Image of Comet C/2011 L4 (PANSTARRS) and the crescent Moon on the evening of March 12 from Chula Vista, CA, USA. Credit: Bob Lunsford.


The view of the comet gets better in a telescope. Salvador also acquired a movie of the comet as it set through his telescope.



I was able to get a few images of the comet through my 12″ dobsonian. Unfortunately the telescope doesn’t have a tracking mount so I had to obtain a hundred or so very short exposures and co-add them.




The comet is slowly moving higher in the sky every night. This should make the comet easier to see though the comet will also start to fade as it moves away from the Sun. Also the Moon will start to become a problem as it gets brighter. For those who want to observe the comet please see Bob King’s finder charts at his Astro Bon blog.

Welcome to 2013!

2013 promises to be another great year for observers of the Transient Sky! Right now, it looks like we will have not one, not two but possibly three naked eye comets [C/2011 L4 (Panstarrs), C/2012 F6 (Lemmon), C/2012 S1 (ISON)] including one that may turn out to be a Great Comet [C/2012 S1 (ISON)]. The Perseid Meteors of August will be observable under dark Moon-less skies. Also the small asteroid 2012 DA14 will fly past the Earth at an incredibly close distance of 21,000 miles or 1/10th the distance to the Moon on Feb 15.

Doug Snyder of the Huachuca Astronomy Club (HAC) has created a very handy single page summary of 2013. His 2013 sky calendar can be downloaded from the HAC site here.

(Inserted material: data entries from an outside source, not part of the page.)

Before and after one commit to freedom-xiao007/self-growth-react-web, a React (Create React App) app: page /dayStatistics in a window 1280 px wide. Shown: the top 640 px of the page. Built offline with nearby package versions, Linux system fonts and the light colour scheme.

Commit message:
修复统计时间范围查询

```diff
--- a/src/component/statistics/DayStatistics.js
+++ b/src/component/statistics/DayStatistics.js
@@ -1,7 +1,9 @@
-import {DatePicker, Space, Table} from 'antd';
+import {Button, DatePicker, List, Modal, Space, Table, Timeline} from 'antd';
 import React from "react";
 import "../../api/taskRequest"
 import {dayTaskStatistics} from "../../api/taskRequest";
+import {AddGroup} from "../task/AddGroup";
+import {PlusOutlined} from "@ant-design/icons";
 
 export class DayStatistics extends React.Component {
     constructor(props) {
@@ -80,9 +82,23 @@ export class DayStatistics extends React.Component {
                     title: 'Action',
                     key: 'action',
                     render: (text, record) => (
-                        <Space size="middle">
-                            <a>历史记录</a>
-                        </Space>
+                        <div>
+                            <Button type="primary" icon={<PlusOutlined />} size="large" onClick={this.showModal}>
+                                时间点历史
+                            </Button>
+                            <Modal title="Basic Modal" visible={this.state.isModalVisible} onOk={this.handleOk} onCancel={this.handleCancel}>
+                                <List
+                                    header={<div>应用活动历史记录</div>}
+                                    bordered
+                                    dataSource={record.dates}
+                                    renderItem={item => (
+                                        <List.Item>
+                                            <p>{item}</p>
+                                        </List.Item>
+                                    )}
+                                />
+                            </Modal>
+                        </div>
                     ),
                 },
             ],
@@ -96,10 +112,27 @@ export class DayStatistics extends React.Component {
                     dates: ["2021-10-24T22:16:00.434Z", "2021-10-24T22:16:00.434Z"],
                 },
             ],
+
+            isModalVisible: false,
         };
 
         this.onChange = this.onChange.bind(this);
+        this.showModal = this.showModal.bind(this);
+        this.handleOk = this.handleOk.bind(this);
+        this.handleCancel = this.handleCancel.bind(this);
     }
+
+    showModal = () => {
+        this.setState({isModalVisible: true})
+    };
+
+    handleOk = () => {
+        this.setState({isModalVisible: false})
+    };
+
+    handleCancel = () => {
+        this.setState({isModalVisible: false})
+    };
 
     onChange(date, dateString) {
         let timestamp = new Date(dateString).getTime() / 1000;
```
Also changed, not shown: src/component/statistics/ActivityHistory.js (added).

Another useful list of 2013 sky events can be found at the Astro Guyz blog.